▶ What to produce
Every line of the material below should be repeated exactly.

▶ Listed entries

—————

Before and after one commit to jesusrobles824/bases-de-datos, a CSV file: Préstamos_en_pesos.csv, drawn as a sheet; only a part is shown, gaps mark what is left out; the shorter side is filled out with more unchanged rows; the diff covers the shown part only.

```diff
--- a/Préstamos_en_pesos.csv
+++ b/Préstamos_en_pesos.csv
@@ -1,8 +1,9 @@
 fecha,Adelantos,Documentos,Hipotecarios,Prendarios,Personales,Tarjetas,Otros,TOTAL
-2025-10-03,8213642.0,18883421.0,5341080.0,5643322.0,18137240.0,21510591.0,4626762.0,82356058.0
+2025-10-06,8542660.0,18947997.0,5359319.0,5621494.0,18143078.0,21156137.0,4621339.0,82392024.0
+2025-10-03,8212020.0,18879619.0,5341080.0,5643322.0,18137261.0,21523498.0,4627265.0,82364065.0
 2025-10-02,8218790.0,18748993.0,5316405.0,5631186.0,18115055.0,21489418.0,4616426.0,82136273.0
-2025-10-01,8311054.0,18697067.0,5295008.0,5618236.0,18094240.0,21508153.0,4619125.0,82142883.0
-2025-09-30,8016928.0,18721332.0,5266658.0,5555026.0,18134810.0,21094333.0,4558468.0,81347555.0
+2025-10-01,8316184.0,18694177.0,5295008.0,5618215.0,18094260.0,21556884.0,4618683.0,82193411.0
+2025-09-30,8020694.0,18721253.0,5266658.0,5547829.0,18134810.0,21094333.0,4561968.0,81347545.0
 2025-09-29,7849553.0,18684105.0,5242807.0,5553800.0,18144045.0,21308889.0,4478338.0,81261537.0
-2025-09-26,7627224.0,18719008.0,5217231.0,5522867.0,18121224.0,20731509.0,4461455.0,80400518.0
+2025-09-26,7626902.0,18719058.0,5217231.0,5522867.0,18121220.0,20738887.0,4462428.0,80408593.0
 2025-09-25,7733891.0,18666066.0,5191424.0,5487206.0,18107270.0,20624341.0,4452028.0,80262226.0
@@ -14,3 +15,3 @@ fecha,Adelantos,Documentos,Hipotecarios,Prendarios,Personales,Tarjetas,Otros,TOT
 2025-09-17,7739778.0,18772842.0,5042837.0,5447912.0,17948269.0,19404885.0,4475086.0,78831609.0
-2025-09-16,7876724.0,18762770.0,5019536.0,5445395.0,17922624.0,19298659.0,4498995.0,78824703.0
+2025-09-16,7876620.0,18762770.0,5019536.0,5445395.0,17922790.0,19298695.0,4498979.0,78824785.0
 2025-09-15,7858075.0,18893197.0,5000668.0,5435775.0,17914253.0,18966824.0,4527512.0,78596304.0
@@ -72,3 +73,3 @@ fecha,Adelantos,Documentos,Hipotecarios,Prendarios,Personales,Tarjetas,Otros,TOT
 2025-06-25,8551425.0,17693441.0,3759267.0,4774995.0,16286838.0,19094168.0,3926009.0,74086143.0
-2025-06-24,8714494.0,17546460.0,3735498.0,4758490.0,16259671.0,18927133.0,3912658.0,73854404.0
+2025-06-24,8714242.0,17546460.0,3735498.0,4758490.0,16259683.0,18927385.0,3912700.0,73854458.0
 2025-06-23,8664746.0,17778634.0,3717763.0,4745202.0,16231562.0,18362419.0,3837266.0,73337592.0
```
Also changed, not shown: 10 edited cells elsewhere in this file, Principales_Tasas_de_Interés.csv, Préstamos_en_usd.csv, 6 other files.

—————

▶ Response to the exercise
Before and after one commit to jesusrobles824/bases-de-datos, a CSV file: Préstamos_en_pesos.csv, drawn as a sheet; only a part is shown, gaps mark what is left out; the shorter side is filled out with more unchanged rows; the diff covers the shown part only.

```diff
--- a/Préstamos_en_pesos.csv
+++ b/Préstamos_en_pesos.csv
@@ -1,8 +1,9 @@
 fecha,Adelantos,Documentos,Hipotecarios,Prendarios,Personales,Tarjetas,Otros,TOTAL
-2025-10-03,8213642.0,18883421.0,5341080.0,5643322.0,18137240.0,21510591.0,4626762.0,82356058.0
+2025-10-06,8542660.0,18947997.0,5359319.0,5621494.0,18143078.0,21156137.0,4621339.0,82392024.0
+2025-10-03,8212020.0,18879619.0,5341080.0,5643322.0,18137261.0,21523498.0,4627265.0,82364065.0
 2025-10-02,8218790.0,18748993.0,5316405.0,5631186.0,18115055.0,21489418.0,4616426.0,82136273.0
-2025-10-01,8311054.0,18697067.0,5295008.0,5618236.0,18094240.0,21508153.0,4619125.0,82142883.0
-2025-09-30,8016928.0,18721332.0,5266658.0,5555026.0,18134810.0,21094333.0,4558468.0,81347555.0
+2025-10-01,8316184.0,18694177.0,5295008.0,5618215.0,18094260.0,21556884.0,4618683.0,82193411.0
+2025-09-30,8020694.0,18721253.0,5266658.0,5547829.0,18134810.0,21094333.0,4561968.0,81347545.0
 2025-09-29,7849553.0,18684105.0,5242807.0,5553800.0,18144045.0,21308889.0,4478338.0,81261537.0
-2025-09-26,7627224.0,18719008.0,5217231.0,5522867.0,18121224.0,20731509.0,4461455.0,80400518.0
+2025-09-26,7626902.0,18719058.0,5217231.0,5522867.0,18121220.0,20738887.0,4462428.0,80408593.0
 2025-09-25,7733891.0,18666066.0,5191424.0,5487206.0,18107270.0,20624341.0,4452028.0,80262226.0
@@ -14,3 +15,3 @@ fecha,Adelantos,Documentos,Hipotecarios,Prendarios,Personales,Tarjetas,Otros,TOT
 2025-09-17,7739778.0,18772842.0,5042837.0,5447912.0,17948269.0,19404885.0,4475086.0,78831609.0
-2025-09-16,7876724.0,18762770.0,5019536.0,5445395.0,17922624.0,19298659.0,4498995.0,78824703.0
+2025-09-16,7876620.0,18762770.0,5019536.0,5445395.0,17922790.0,19298695.0,4498979.0,78824785.0
 2025-09-15,7858075.0,18893197.0,5000668.0,5435775.0,17914253.0,18966824.0,4527512.0,78596304.0
@@ -72,3 +73,3 @@ fecha,Adelantos,Documentos,Hipotecarios,Prendarios,Personales,Tarjetas,Otros,TOT
 2025-06-25,8551425.0,17693441.0,3759267.0,4774995.0,16286838.0,19094168.0,3926009.0,74086143.0
-2025-06-24,8714494.0,17546460.0,3735498.0,4758490.0,16259671.0,18927133.0,3912658.0,73854404.0
+2025-06-24,8714242.0,17546460.0,3735498.0,4758490.0,16259683.0,18927385.0,3912700.0,73854458.0
 2025-06-23,8664746.0,17778634.0,3717763.0,4745202.0,16231562.0,18362419.0,3837266.0,73337592.0
```
Also changed, not shown: 10 edited cells elsewhere in this file, Principales_Tasas_de_Interés.csv, Préstamos_en_usd.csv, 6 other files.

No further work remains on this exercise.